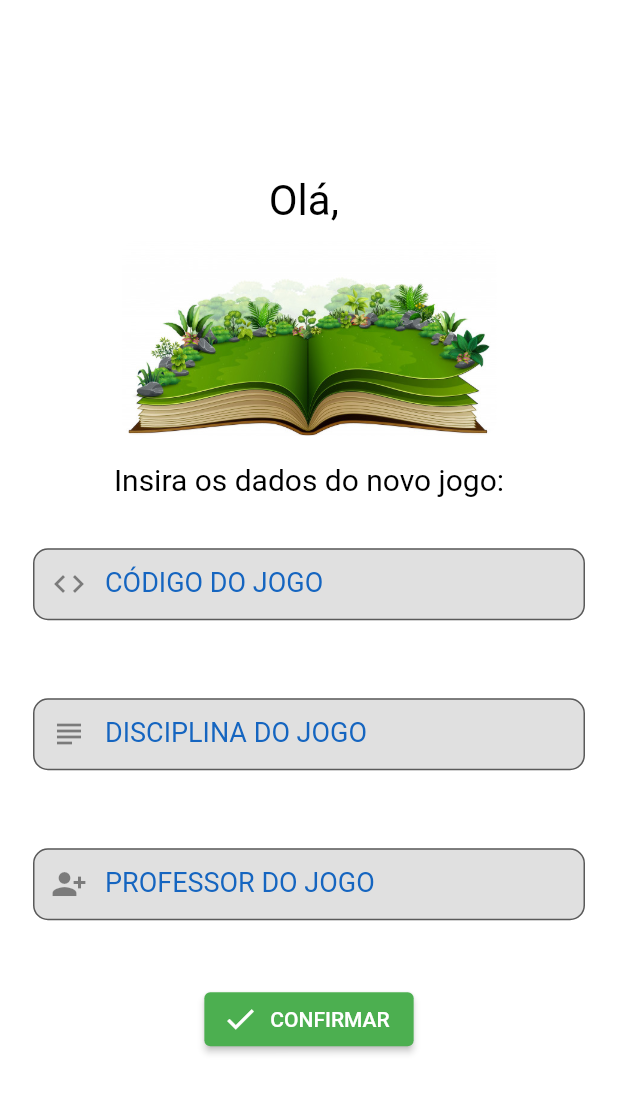
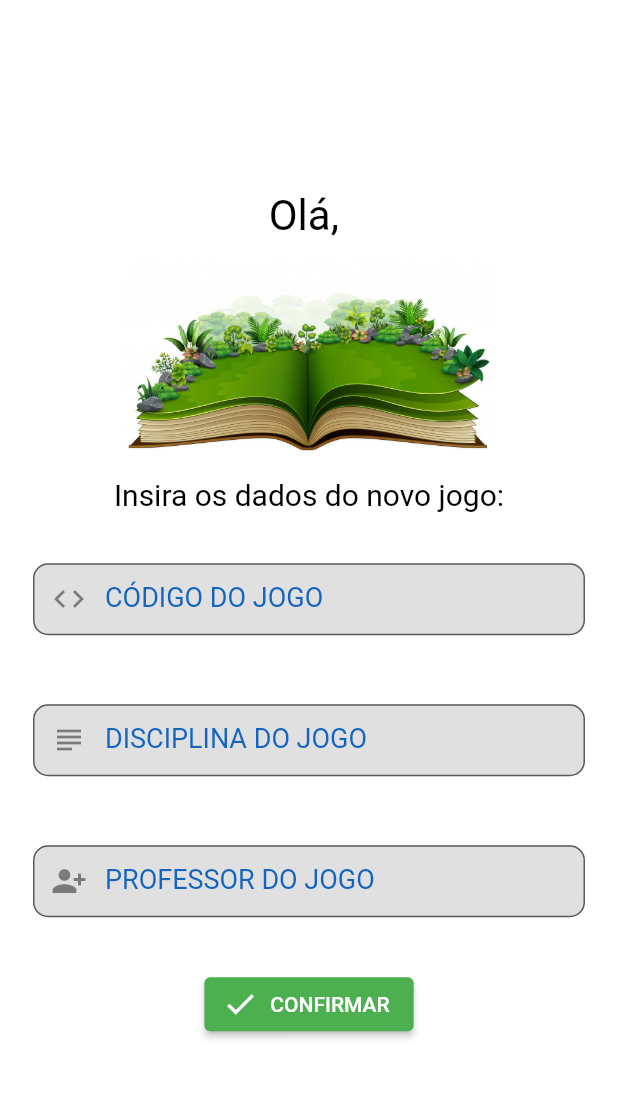
Before and after one commit to marcotuiio/FeijaoFlutter, a Flutter app: the CodigoJogo screen opened directly, on a phone screen of 412 x 824 dp. Shown: the top 1093 px of the screen. Run offline on Flutter 3.47's test engine with Material 2 defaults, Android fonts, the phone set to English and light mode, and no system bars; our stand-ins replace get; network calls fail.

Commit message:
Trying to work with local file and and another new game

```diff
--- a/meu_feijao/lib/pages/game_code.dart
+++ b/meu_feijao/lib/pages/game_code.dart
@@ -97,6 +97,7 @@ class _CodigoJogoState extends State<CodigoJogo> {
   Future<String> getFileContents() async {
     File file = File(await getFilePath());
     String contents = await file.readAsString();
+    json.encode(contents);
     print(contents);
     return contents;
   }
@@ -179,11 +180,11 @@ class _CodigoJogoState extends State<CodigoJogo> {
               ),
               const SizedBox(height: 12),
               textFiledViewCode(),
-              const SizedBox(height: 8),
+              const SizedBox(height: 2),
               textFiledViewMateria(),
-              const SizedBox(height: 8),
+              const SizedBox(height: 2),
               textFiledViewProf(),
-              const SizedBox(height: 20),
+              const SizedBox(height: 12),
               ElevatedButton.icon(
                 onPressed: () {
                   newGame(_code, _prof, _disc);
@@ -226,7 +227,7 @@ class _CodigoJogoState extends State<CodigoJogo> {
                       _disc,
                       style: const TextStyle(
                         fontSize: 15,
-                        color: Colors.black,
+                        color: Colors.red,
                       ),
                     ),
                     Text(
```
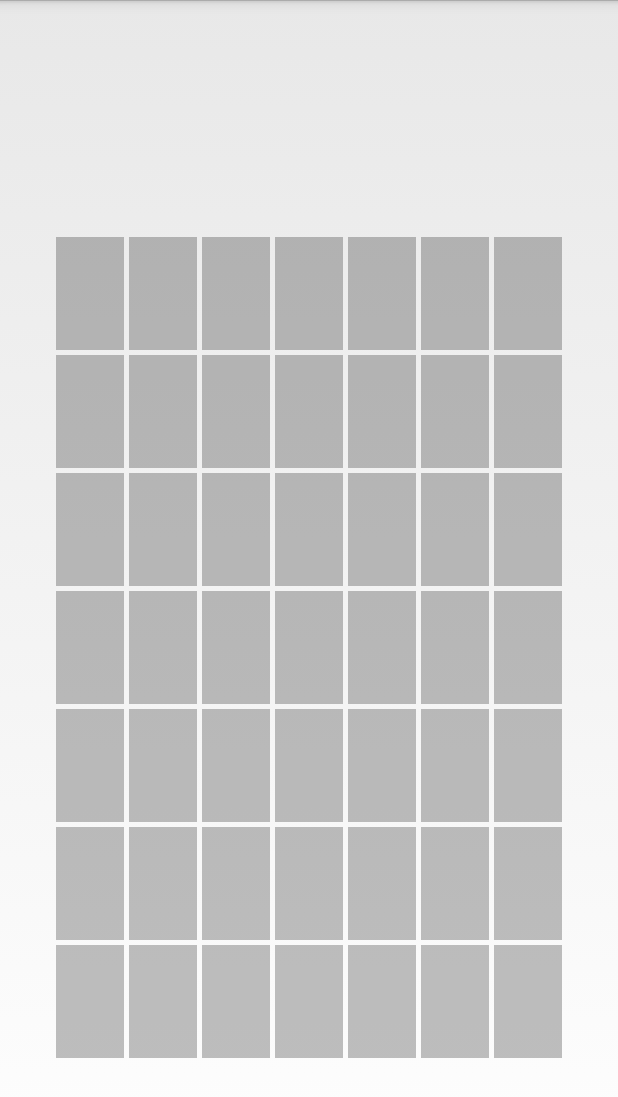
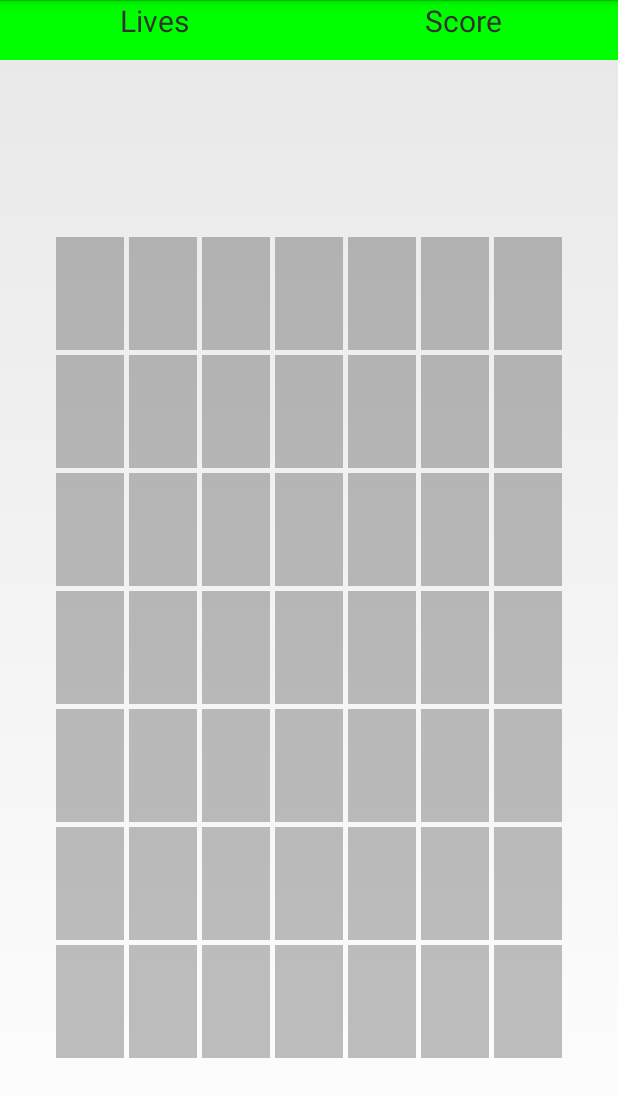
Before and after one commit to JamesJose7/Tapping-Game, an Android app: the layout activity_main.xml on its own in the app's theme, with its tools: preview values and no code run, on a phone screen of 412 x 824 dp. Shown: the top 1097 px of the screen. Run offline under Robolectric (Android 15) with nearby library versions, the phone set to English and light mode, and no system bars.

```diff
--- a/app/src/main/java/com/example/agua/tappinggame/Grid.java
+++ b/app/src/main/java/com/example/agua/tappinggame/Grid.java
@@ -19,8 +19,21 @@ public class Grid {
         return mButtons[randomNumber];
     }
 
+    public boolean areButtonsVisible() {
+        boolean visible = false;
+        for (int i = 0; i < mButtons.length; i++) {
+            if (mButtons[i].getVisibility() == View.VISIBLE) {
+                visible = true;
+            }
+        }
+
+        return visible;
+    }
+
     public void setButtons(Button[] buttons) {
         mButtons = buttons;
     }
 
+
+
 }
--- a/app/src/main/res/layout/activity_main.xml
+++ b/app/src/main/res/layout/activity_main.xml
@@ -6,19 +6,44 @@
 
     <LinearLayout
         android:layout_width="fill_parent"
-        android:layout_height="fill_parent"
+        android:layout_height="40dp"
         android:orientation="horizontal"
-        android:layout_above="@id/RelativeLayout">
+        android:layout_alignParentTop="true"
+        tools:background="#0f0"
+        android:weightSum="100">
 
         <LinearLayout
             android:orientation="horizontal"
             android:layout_width="fill_parent"
-            android:layout_height="fill_parent"></LinearLayout>
+            android:layout_height="fill_parent"
+            android:layout_weight="50"
+            >
+
+                <TextView
+                    android:layout_width="fill_parent"
+                    android:layout_height="wrap_content"
+                    android:id="@+id/livesTextView"
+                    android:text="Lives"
+                    android:gravity="center_horizontal"
+                    android:textSize="20sp"/>
+
+            </LinearLayout>
 
         <LinearLayout
             android:orientation="horizontal"
             android:layout_width="fill_parent"
-            android:layout_height="fill_parent"></LinearLayout>
+            android:layout_height="fill_parent"
+            android:layout_weight="50">
+
+                <TextView
+                    android:layout_width="fill_parent"
+                    android:layout_height="wrap_content"
+                    android:id="@+id/scoreTextView"
+                    android:text="Score"
+                    android:gravity="center_horizontal"
+                    android:textSize="20sp"/>
+
+            </LinearLayout>
     </LinearLayout>
 
     <RelativeLayout
```
Also changed, not shown: app/src/main/java/com/example/agua/tappinggame/MainActivity.java (+153 -55 lines).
::::::::
Scan the material and collect every line that contains "Colors".

-                        color: Colors.black,
+                        color: Colors.red,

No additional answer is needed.